Ukraine’s population is divided in loyalties between Russia and Europe, with much of western Ukraine advocating closer ties with the European Union while eastern and southern regions look to Russia for support. Crimea, a semi-autonomous region of Ukraine, is mainly Russian-speaking.
In Saturday’s parliamentary session in Moscow, a deputy house speaker said Obama had insulted Russia and crossed a “red line,” and the upper house recommended the Russian ambassador in Washington be recalled. It will be up to Putin to decide whether that happens.
In Crimea, the pro-Russian prime minister who took office after gunmen seized the regional Parliament claimed control of the military and police there and asked Putin for help in keeping peace, sharpening the discord between the two neighboring Slavic countries.
Ukraine’s acting president, Oleksandr Turchynov, said the election of Sergei Aksyonov as prime minister of Crimea was invalid.
Ukrainian officials and some Western diplomats said that a Russian military intervention is already well underway after heavily armed gunmen in unmarked military uniforms seized control of local government buildings, airports and other strategic facilities in Crimea in recent days.
Crimea only became part of Ukraine in 1954 when Soviet leader Nikita Khrushchev transferred jurisdiction from Russia, a move that was a mere formality when both Ukraine and Russia were part of the Soviet Union. The Soviet breakup in 1991 meant Crimea landed in an independent Ukraine.
Russia put pressure on Ukraine from another direction when a spokesman for state gas company Gazprom said that Ukraine owed $1.59 billion in overdue bills for imported gas. Sergei Kuprianov was quoted by the RIA-Novosti agency as saying the gas arrears would endanger a recent discount granted by Russia. The discount lowered the price to $268.50 per thousand from other $400. The Russian payment demand and loss of the discount would accelerate Ukraine’s financial crisis. The country is almost broke and seeking emergency credit from the International Monetary Fund.
Russia has taken a confrontational stance toward its southern neighbor after Yanukovych fled the country. Yanukovych was voted out of office by parliament after weeks of protests ended in violence that left more than 80 people dead.
Aksyonov, the Crimea leader, appealed to Putin “for assistance in guaranteeing peace and calmness on the territory of the autonomous republic of Crimea.” Aksyonov was voted in by the Crimean parliament on Thursday after pro-Russia gunmen seized the building and as tensions soared over Crimea’s resistance to the new authorities in Kiev, who took office this week.
Obama called on Russia to respect the independence and territory of Ukraine and not try to take advantage of its neighbor, which is undergoing political upheaval.
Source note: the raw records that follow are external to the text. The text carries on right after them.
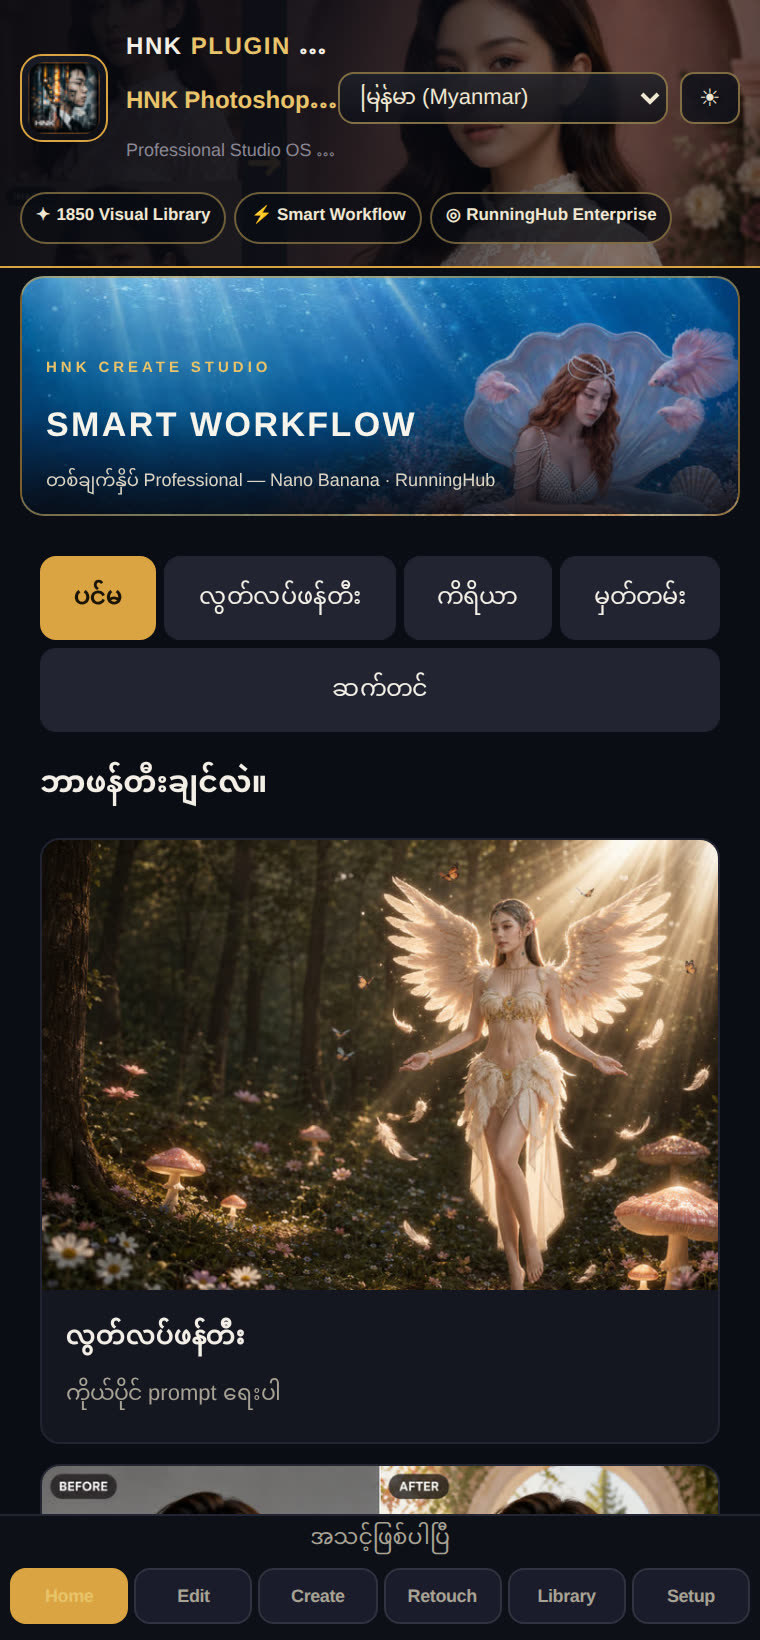
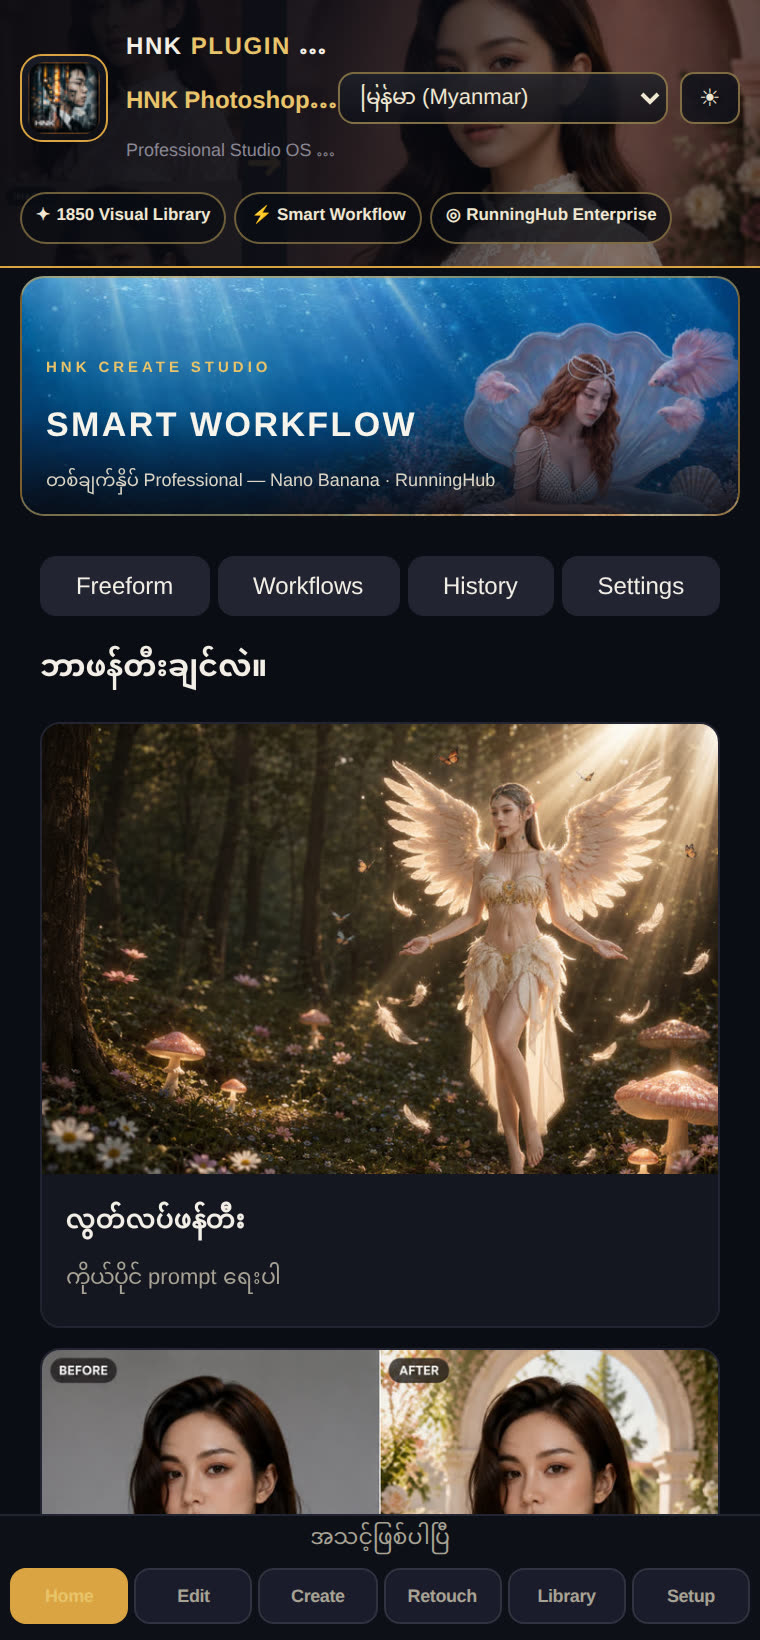
Home page reads as ONE navigation: web-app section pills, no stacked langs
Owner report from the live screenshot: the Home page showed a localized
pill row (ပင်မ · လွတ်လပ်ဖန်တီး · ကိရိယာ · မှတ်တမ်း · ဆက်တင်) wrapping to
two lines directly above the English bottom tab bar — two stacked
navigations in two languages saying nothing together.

The web app's pattern, applied: in-page section pills are short ENGLISH
words in every locale (its Edit page shows Freeform · Studio · Retouch ·
Path), and none repeats a bottom tab. So the AI Tools stack's pills
become Freeform · Workflows · History · Settings — one row, one language
— and the "Home" pill is gone: the bottom Home tab now returns to the
cards home from any sub-screen, exactly like the web app's Home.

Shim audit passes complete, including the new pill-row assertion and the
Home-tab-returns-home walk. CCX rebuilt (still the unpublished 6.27.0):
SHA-256 6d14f229…, 1,425,197 bytes in release-manifest and the ledger;
the landing panel screenshot re-captured from this build.

diff --git a/panel/src/ui/app-controller.js b/panel/src/ui/app-controller.js
@@ -35,13 +35,19 @@ function create(deps) {
   var current = "home";
   var free = null, workflow = null;
 
+  /* v6.27.0 — web-app parity (owner report: the localized pill row over the
+     English tab bar read as two stacked navigations saying nothing). The web
+     app's in-page section pills are short ENGLISH words in every locale
+     (Freeform · Studio · Retouch · Path), and none of them repeats a bottom
+     tab: so these pills drop the "Home" duplicate (the bottom Home tab now
+     returns to the cards home from anywhere) and take fixed web-app words —
+     Freeform · Workflows · History · Settings — one row, one language. */
   function navContainer(activeScreen) {
     var nav = dom.el(doc, "div", { class: "hnk-nav", id: "hnkNav" });
-    [["home", "ai_nav_home", "Home"], ["free-generate", "ai_free_generate", "Free Generate"],
-     ["workflow-tools", "ai_nav_tools", "Tools"], ["history", "ai_history", "History"],
-     ["settings", "ai_settings", "Settings"]].forEach(function (pair) {
+    [["free-generate", "Freeform"], ["workflow-tools", "Workflows"],
+     ["history", "History"], ["settings", "Settings"]].forEach(function (pair) {
       var isActive = pair[0] === activeScreen;
-      var b = dom.el(doc, "button", { class: "hnk-nav-btn" + (isActive ? " active" : ""), id: "hnkNav_" + pair[0], text: dom.t(pair[1], pair[2]) });
+      var b = dom.el(doc, "button", { class: "hnk-nav-btn" + (isActive ? " active" : ""), id: "hnkNav_" + pair[0], text: pair[1] });
       if (isActive) b.setAttribute("aria-current", "page");
       dom.on(b, "click", function () { navigate(pair[0]); });
       nav.appendChild(b);

diff --git a/panel/main.js b/panel/main.js
@@ -10897,6 +10897,14 @@ function switchPage(key) {
   if (pg) pg.scrollTop = 0;
   if (key === "prompt") { try { fitCompareBox(); } catch (e) { } }
   if (key === "create") { try { refreshCreateCompare(); } catch (e) { } }
+  /* v6.27.0 — the bottom Home tab always returns to the cards home, like
+     the web app; the AI Tools stack's own "Home" pill left with this. */
+  if (key === "aitools") {
+    try {
+      const aiApp = (typeof globalThis !== "undefined" && globalThis.HNK) ? globalThis.HNK.aiToolsApp : null;
+      if (aiApp && aiApp.current && aiApp.current() !== "home") aiApp.navigate("home");
+    } catch (e) { }
+  }
   if (key === "presets") { try { renderLightStage(); } catch (e) { } }
   if (key === "setup") {
     try {

diff --git a/PANEL_RELEASE_SECURITY.md b/PANEL_RELEASE_SECURITY.md
@@ -215,6 +215,6 @@ eligible students.
   WITH card art visible, an AI Tools generate, a library preset tap
   landing in Reference 2, and a Text / Logo generate.
   Artifact `HNK_Ai_Panel_v6.27.0.ccx`, SHA-256
[1 lines of base64/hex data omitted]
-  1,424,806 bytes (the bundled card art accounts for the growth over
[1 lines of base64/hex data omitted]
+  1,425,197 bytes (the bundled card art accounts for the growth over
   6.26.2's 524,577). The release stays disabled until that acceptance.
He said such action by Russia would represent a “profound interference” in matters he said must be decided by the Ukrainian people.
“The United States will stand with the international community in affirming that there will be costs for any military intervention in Ukraine,” he said. Obama did not say what those costs might be.
Swedish Foreign Minister Carl Bildt wrote on Twitter that it was “obvious that there is Russian military intervention in Ukraine. Likely immediate aim is to set up puppet pro-Russian semi-state in Crimea.”
At the United Nations, the Ukrainian ambassador, Yuriy Sergeyev, said Friday that Russian transport aircraft and 11 attack helicopters had arrived in Crimea illegally, and that Russian troops had taken control of two airports in Crimea.
He described the gunmen posted outside the two airports as Russian armed forces as well as “unspecified” units.
Russia has kept silent on claims of military intervention and has said any troop movements are within agreed rules, even as it maintained its hard-line stance on protecting ethnic Russians in Crimea.
Meanwhile, flights remained halted from Simferopol’s airport. Dozens of armed men in military uniforms without markings patrolled the area. They didn’t stop or search people leaving or entering the airport, and refused to talk to journalists.
Vladimir Isachenkov reported from Moscow.